It appears as if the entire Brexit situation has come to a complete stalemate. If Boris Johnson and his Conservatives win the election on December 12, he will still be in a difficult situation, especially if he fails to get a majority. There are many different factions within the parliament, many of which transcend party lines. Some support Brexit no matter the consequences. Some want Brexit but would prefer that the UK and the EU reach a deal. Some oppose Brexit completely and want a second referendum. The problem is, no side seems to command a majority in the parliament and each side is waiting to see which side blinks first. Whether the Conservatives or Labour get a majority, it may not be enough if the parties themselves are divided.

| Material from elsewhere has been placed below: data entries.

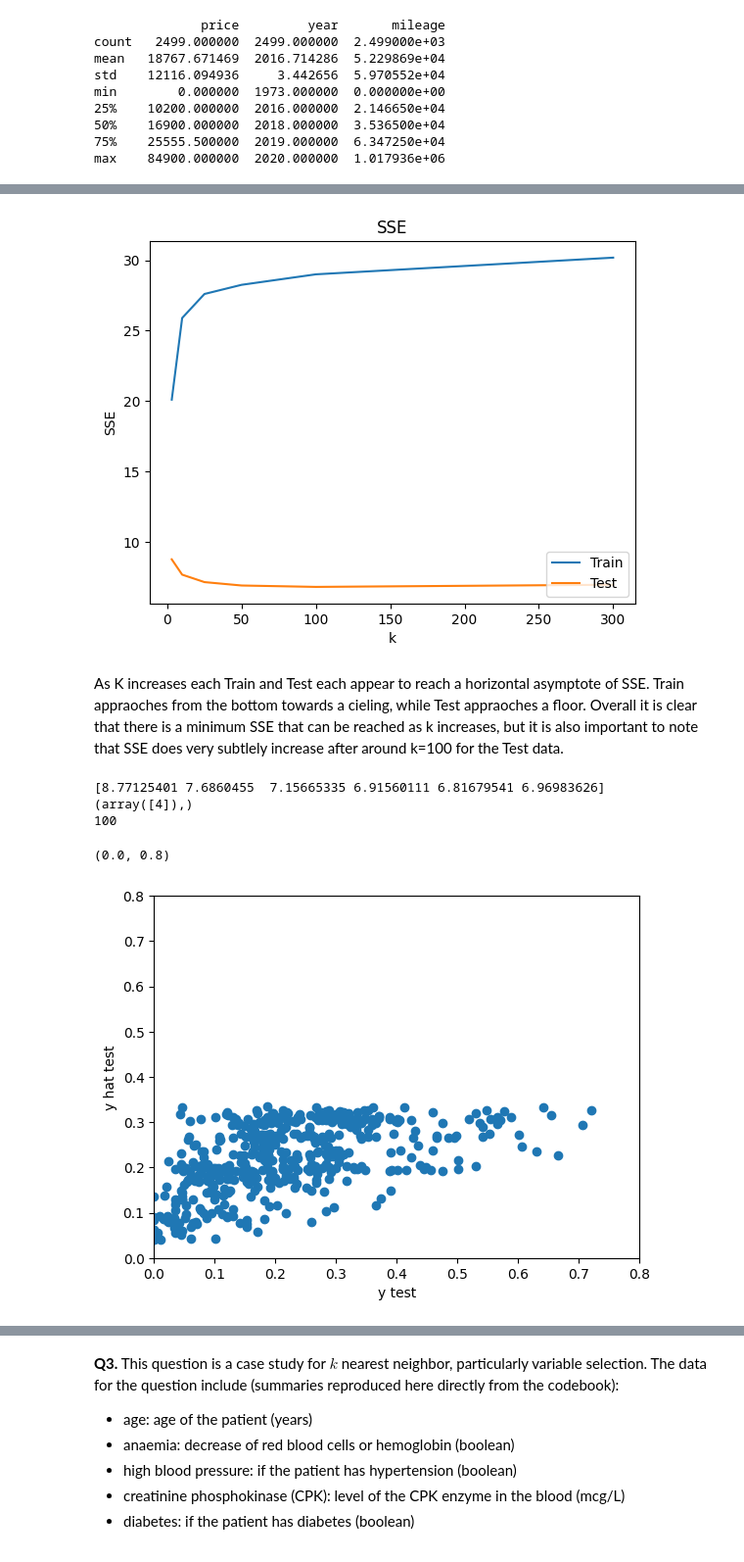
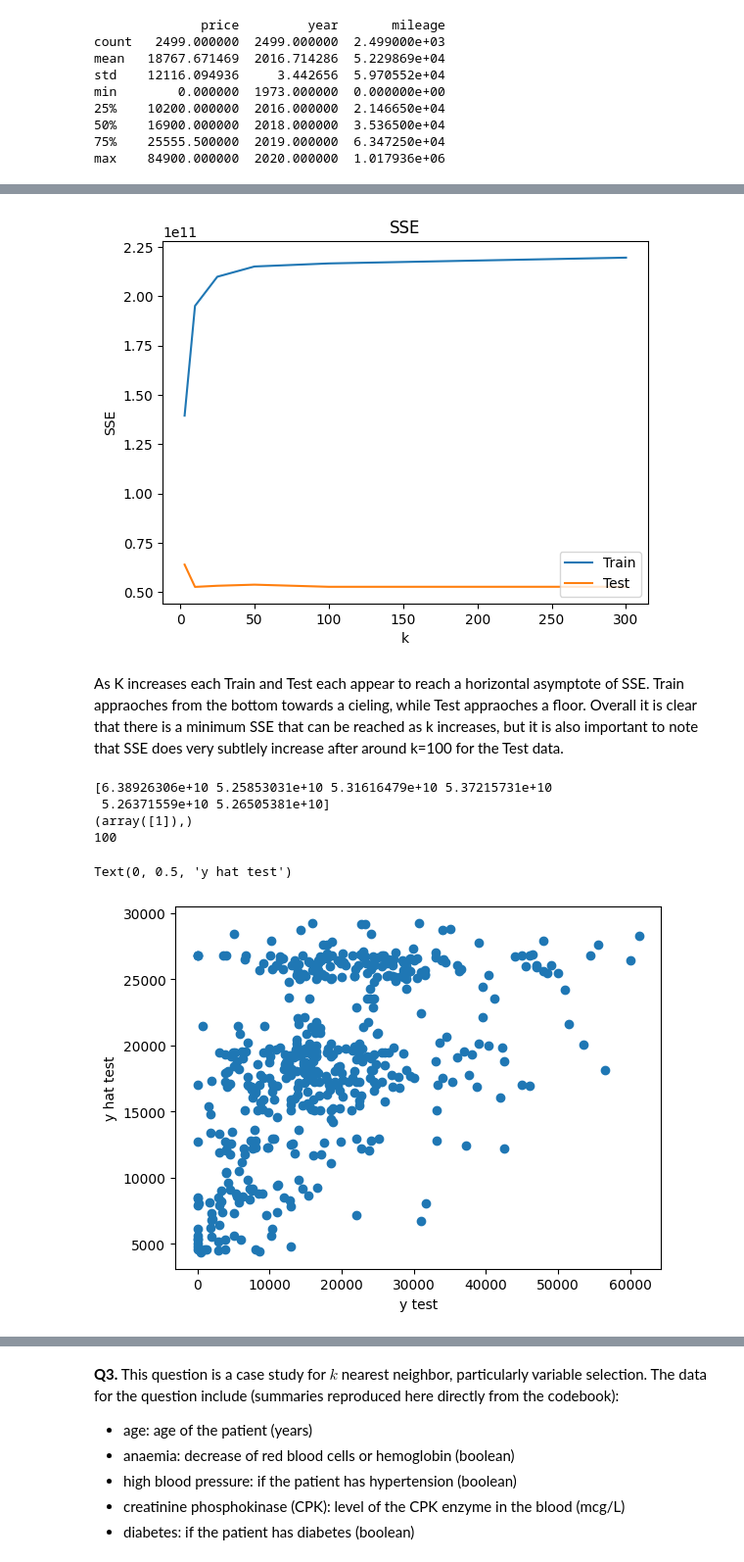
Before and after one commit to mbz8dg/assignment3, a Jupyter notebook: assignment_knn_and_kmc.ipynb, the cells around one changed output, grey strips where cells are left out. Shown: that part at 98% size. Cells and saved outputs as stored; diff of their text form; code cells hidden in the pictures.

```diff
--- a/assignment_knn_and_kmc.ipynb
+++ b/assignment_knn_and_kmc.ipynb
@@ -206,7 +213,6 @@ def maxmin(z):
     z = (z-min(z))/(max(z)-min(z))
     return(z)
 
-df2 = df2.apply(maxmin)
 df2.describe()
 # %% [output]
 |  | price | year | mileage |
@@ -269,7 +278,7 @@ plt.legend(loc='lower right')
 plt.title('SSE')
 plt.show()
 # %% [output]
-[figure, old version]
+[figure, new version]
 # %% [markdown]
 As K increases each Train and Test each appear to reach a horizontal asymptote of SSE. Train appraoches from the bottom towards a cieling, while Test appraoches a floor. Overall it is clear that there is a minimum SSE that can be reached as k increases, but it is also important to note that SSE does very subtlely increase after around k=100 for the Test data.
 # %%
@@ -281,27 +290,26 @@ print(min_index)
 k_star = k_grid[4] # Find the optimal value of k
 print(k_star)
 # %% [output]
-[8.77125401 7.6860455  7.15665335 6.91560111 6.81679541 6.96983626]
-(array([4]),)
+[6.38926306e+10 5.25853031e+10 5.31616479e+10 5.37215731e+10
+ 5.26371559e+10 5.26505381e+10]
+(array([1]),)
 100
 # %%
 """
 6
 Describe what happened in the plots of predicted versus actual prices as  𝑘  varied,
 taking your answer into part 6 into account. (Hint: Use the words "underfitting" and "overfitting".)
 
 """
 model = kNNRegression(n_neighbors=100)
 fitted_model = model.fit(X_train,y_train)
 y_hattest = fitted_model.predict(X_test)
 y_hat = fitted_model.predict(X_train)
 #corss tab actual and fitted then finish writing #6
 plt.scatter(y_test,y_hattest)
 plt.xlabel("y test")
 plt.ylabel("y hat test")
-plt.ylim(0,.8)
-plt.xlim(0,.8)
 # %% [output]
-(0.0, 0.8)
+Text(0, 0.5, 'y hat test')
-[figure, old version]
+[figure, new version]
 # %% [markdown]
```
Also changed, not shown: parts of 5 cells of this notebook.
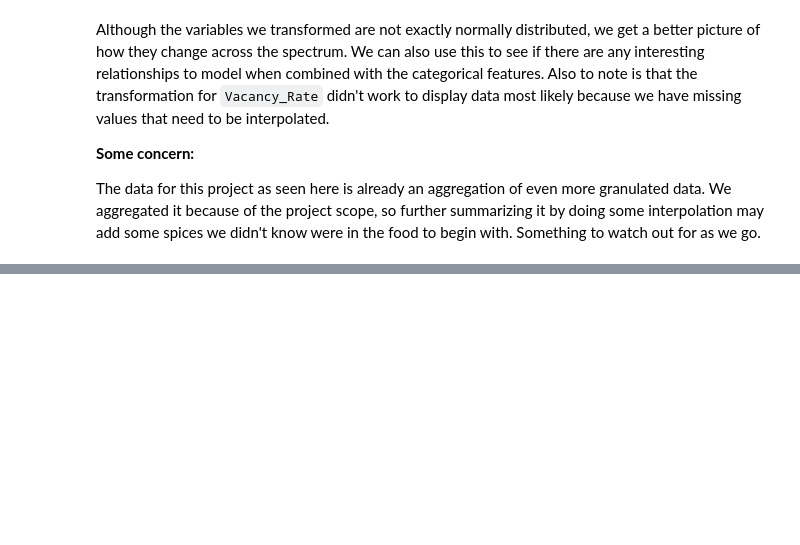
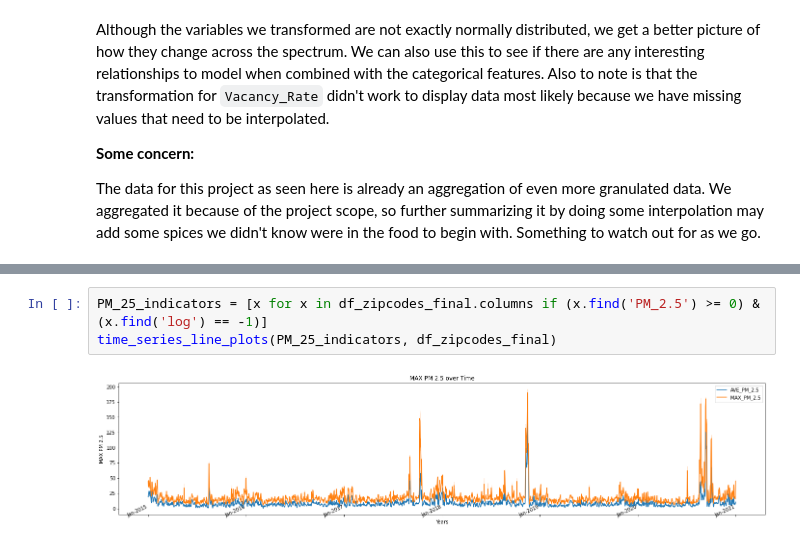
Before and after one commit to siawayforward/DS4A-group-project, a Jupyter notebook: exploratory_data_analysis/In_depth_EDA.ipynb, the cells around one changed output, grey strips where cells are left out. Drawn from its saved outputs; the diff is of its cells as text; blank space fills up the shorter version.

```diff
--- a/exploratory_data_analysis/In_depth_EDA.ipynb
+++ b/exploratory_data_analysis/In_depth_EDA.ipynb
@@ -176,0 +273,5 @@ The data for this project as seen here is already an aggregation of even more gr
+# %%
+PM_25_indicators = [x for x in df_zipcodes_final.columns if (x.find('PM_2.5') >= 0) & (x.find('log') == -1)]
+time_series_line_plots(PM_25_indicators, df_zipcodes_final)
+# %% [output]
+[figure, added]
```
Also changed, not shown: parts of 31 cells of this notebook.
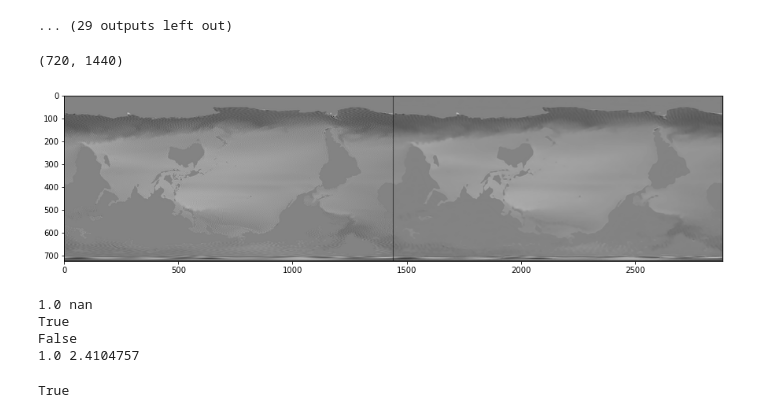
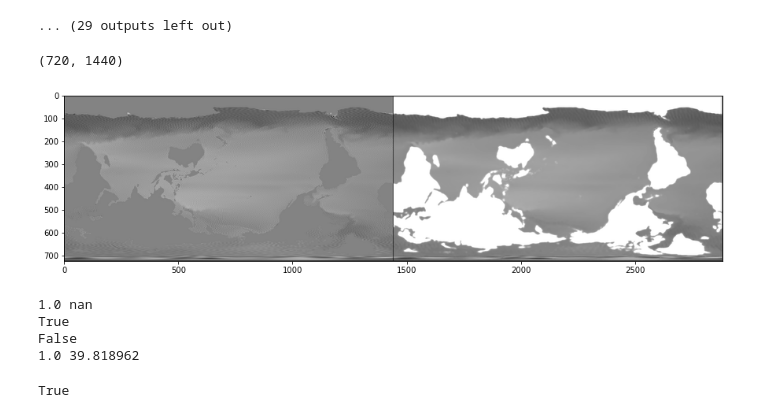
Before and after one commit to laura-gibbs/deep-image-prior, a Jupyter notebook: denoising.ipynb, the cells around one changed output. Drawn from its saved outputs; the diff is of its cells as text; code cells hidden in the pictures.

Commit message:
corrected smooth 0 mask

```diff
--- a/denoising.ipynb
+++ b/denoising.ipynb
@@ -205,33 +205,33 @@ Iteration 00500    Loss 0.000274   PSNR_noisy: 35.619108
 # %%
 from scipy.ndimage import gaussian_filter
 out_np = torch_to_np(net(net_input))
 out_mask = gaussian_filter(torch_to_np(mask_input), sigma=3)
 #out_mask = torch_to_np(net(mask_input))
 
-#out = out_np / (out_mask + 1e-12) * nan_mask # smooth0mask
-out = out_np  # smoothnomask
+out = out_np / (out_mask + 1e-12) # smooth0mask
+#out = out_np  # smoothnomask
 
 
 print(gmdt.shape)
 # np.clip(out_mask, 0, 1)
 # np.expand_dims(gmdt, 0)
 q = plot_image_grid([np.expand_dims(gmdt, 0), np.clip(out, 0, 1)], factor=13);
 # %% [output]
 (720, 1440)
-[figure, old version]
+[figure, new version]
 # %%
 print(np.max(gmdt), np.max(gmdt_out))
 print(np.any(np.isnan(gmdt_out)))
-gmdt_out = (out_np*orig_spread)+orig_min
+gmdt_out = (out*orig_spread)+orig_min
 gmdt_out = gmdt_out * nan_mask
-print(np.any(np.isnan(nan_mask)))
+print(np.any(np.isnan(gmdt_out)))
 print(np.max(gmdt), np.max(gmdt_out))
 gmdt_out = np.squeeze(gmdt_out, 0)
 gmdt_out[np.logical_not(nan_mask)] = np.nan
-rd.write_dat(gmdt_out, 'dip_smoothnomask_2000_dtu15gtim5do0280_rr0004.dat', overwrite=True)
+rd.write_dat(gmdt_out, 'dip_smooth0mask_2000_dtu15gtim5do0280_rr0004.dat', overwrite=True)
 # %% [output]
 1.0 nan
 True
 False
-1.0 2.4104757
+1.0 39.818962
 True
```
Also changed, not shown: 1 other file.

The only way, something may get done, is if the Liberal Democrats, the most pro-EU party in the United Kingdom, win the elections. They would likely call a second referendum and, based on the fact that most UK voters currently prefer to stay in the EU, the UK would remain. Of course the polls were wrong the first time, but overall the polls were closer than they are now. However, the problem for the Liberal Democrats is that they are currently polling in a relatively close third. Overall, Labour, the party currently polling second, is slightly more pro-EU than the Conservatives, but many working class Labour voters (especially in the northern part of England) backed Leave in the Brexit referendum. This uncertainty brings many uncertainties regarding the upcoming election. Is it possible that more educated Labour votes in and around London that backed Remain will ditch Labour and vote Liberal Democrat? Is it possible that the 29% of Conservatives that voted Remain will ditch Johnson and vote Liberal Democrat? Or will Labour and the Liberal Democrats continue to poll close enough to each other so that the anti-Johnson vote is split and the Conservatives secure a plurality, maybe even a majority of seats? Now that the Brexit Party is withdrawing its candidates in constituencies held by the Conservatives, the pro-Brexit votes will no longer be split, thus making it even easier for Johnson to win.
Whatever happens, it is clear that the UK political system will never be the same. Even if the UK decides that it wants back in on the EU, the relationship between the two entities is likely to be damaged for decades to come. The relationship has never been easy, and this recent upheaval will complicate it, as well as the entire European scene even more. Due to the rise of populist Eurosceptic parties throughout Europe, many are doubting whether the EU would even survive a successful Brexit. Opposing this trend, however, are the election results across Europe in recent months which suggest that this tide may be slowing. In Austria, the populist Freedom Party suffered their worst defeat in over a decade. In Finland, the populist Finns failed to win the elections there. And last Sunday, the liberal pro-EU Romanian President won a 30-point landslide reelection victory. Anti-EU populist parties have also taken hits in polls recently. For example, the far-right AFD in Germany has dropped to fourth place as opposed to about 15 months ago when it was polling in second. Perhaps the people of Europe are seeing what it is like to travel down a road of uncertainty and thinking about choosing a different path.
There really is no way to predict the outcome of Brexit. In fact, we cannot even begin to predict the outcome until after the elections on December 12. No matter where the polls stand now, they could be radically different as the election date approaches. And so could the future of Brexit.